Your assignment:
For each line in the data below that holds "sources", return a copy.

Material provided:
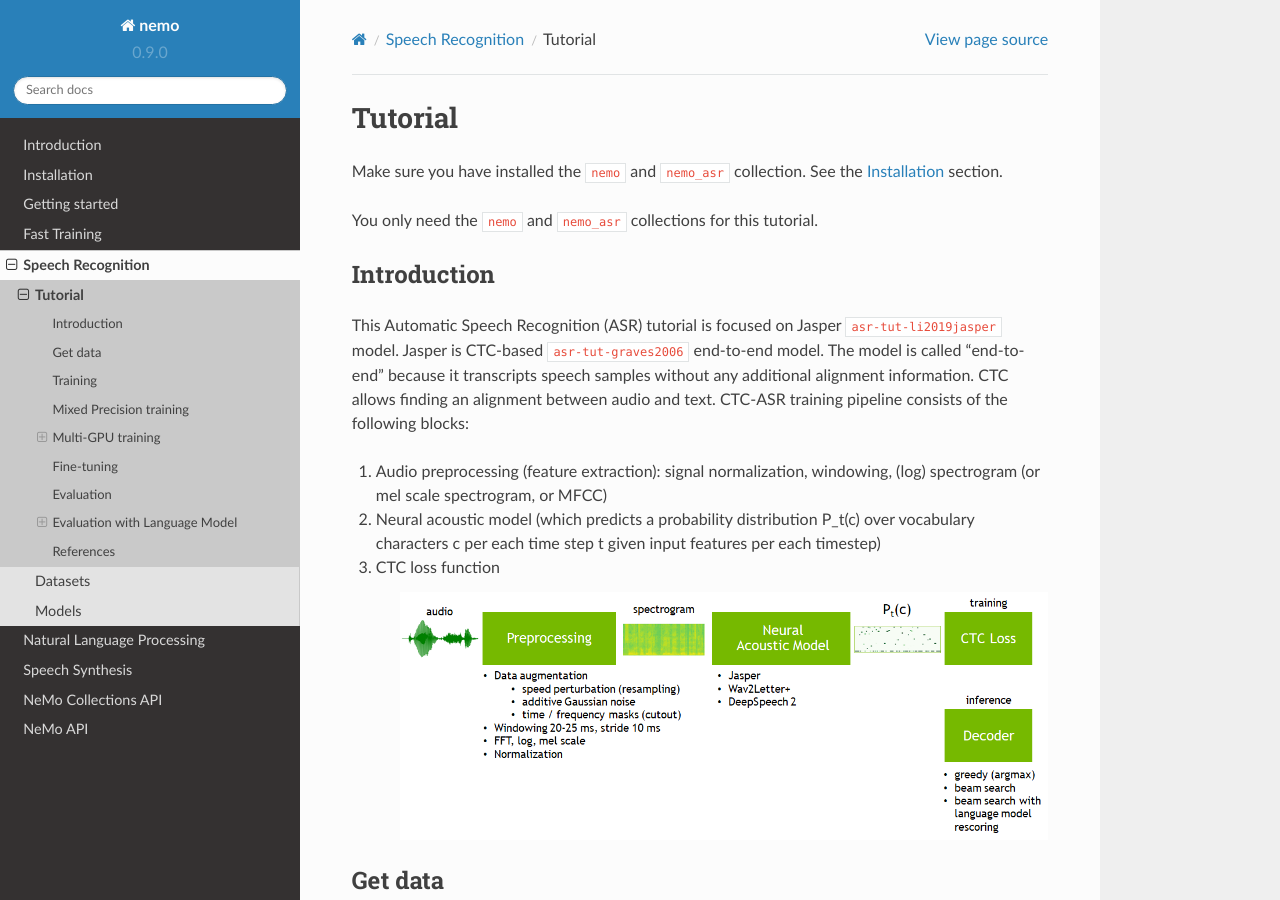
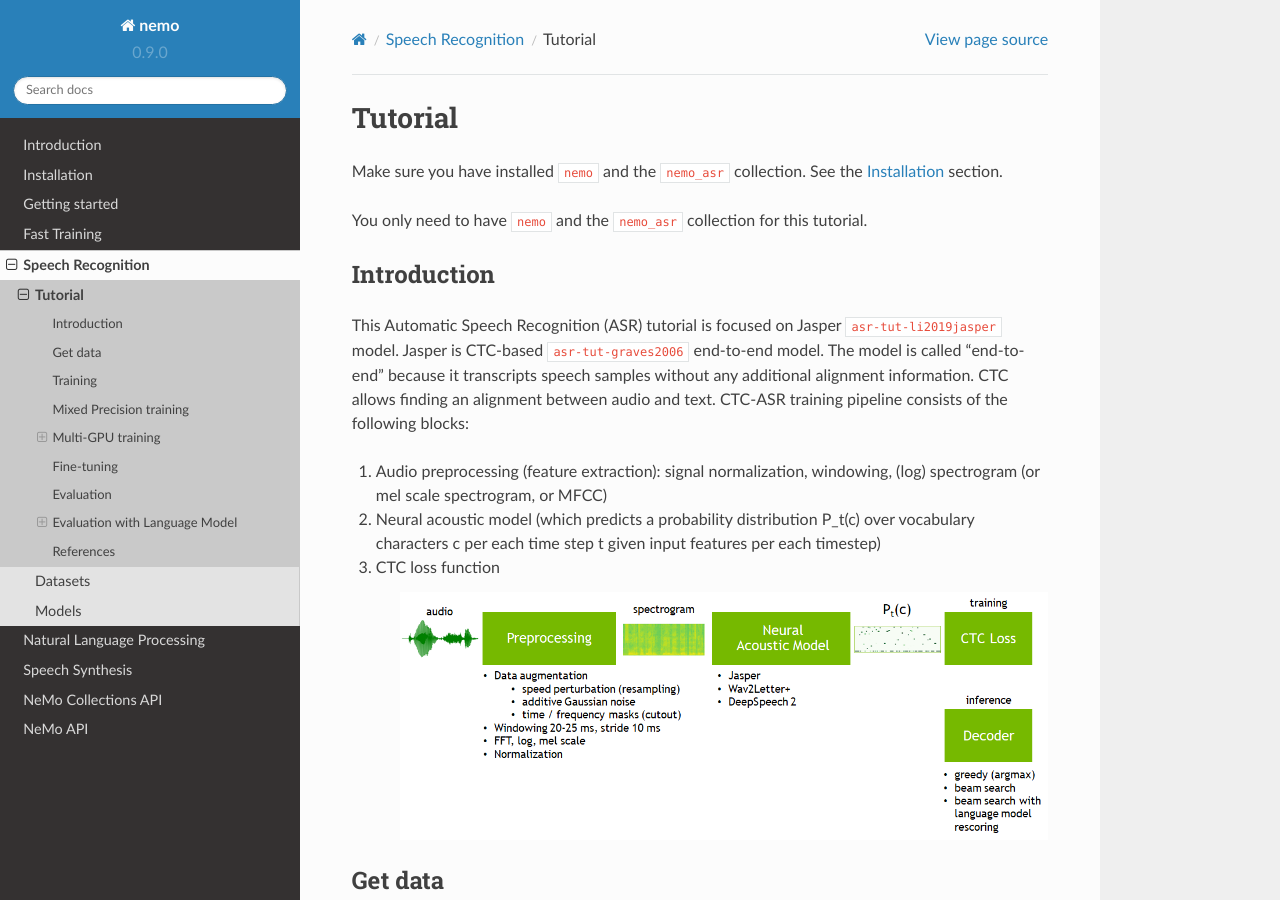
Before and after one commit to backend-engineer1/NEMO, a Sphinx documentation site: the page built from docs/sources/source/asr/tutorial.rst, in a window 1280 px wide and 900 px high. Built offline with Sphinx 7.4.7 and the Read the Docs theme 2.0.0, drawn with Linux system fonts in a browser that asks for light colours; cross-references to code outside the pages are shown as plain code.

Commit message:
<Updated per comments.>
Signed-off-by: Herbert Kelly <hkelly@nvidia.com>

```diff
--- a/docs/sources/source/asr/tutorial.rst
+++ b/docs/sources/source/asr/tutorial.rst
@@ -1,11 +1,11 @@
 Tutorial
 ========
 
-Make sure you have installed the  ``nemo`` and ``nemo_asr`` collection.
+Make sure you have installed ``nemo`` and the ``nemo_asr`` collection.
 See the :ref:`installation` section.
 
 .. note::
-You only need the ``nemo`` and ``nemo_asr`` collections for this tutorial.
+You only need to have ``nemo`` and the ``nemo_asr`` collection for this tutorial.
 
 Introduction
 -------------
```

Exercise result:
Before and after one commit to backend-engineer1/NEMO, a Sphinx documentation site: the page built from docs/sources/source/asr/tutorial.rst, in a window 1280 px wide and 900 px high. Built offline with Sphinx 7.4.7 and the Read the Docs theme 2.0.0, drawn with Linux system fonts in a browser that asks for light colours; cross-references to code outside the pages are shown as plain code.
--- a/docs/sources/source/asr/tutorial.rst
+++ b/docs/sources/source/asr/tutorial.rst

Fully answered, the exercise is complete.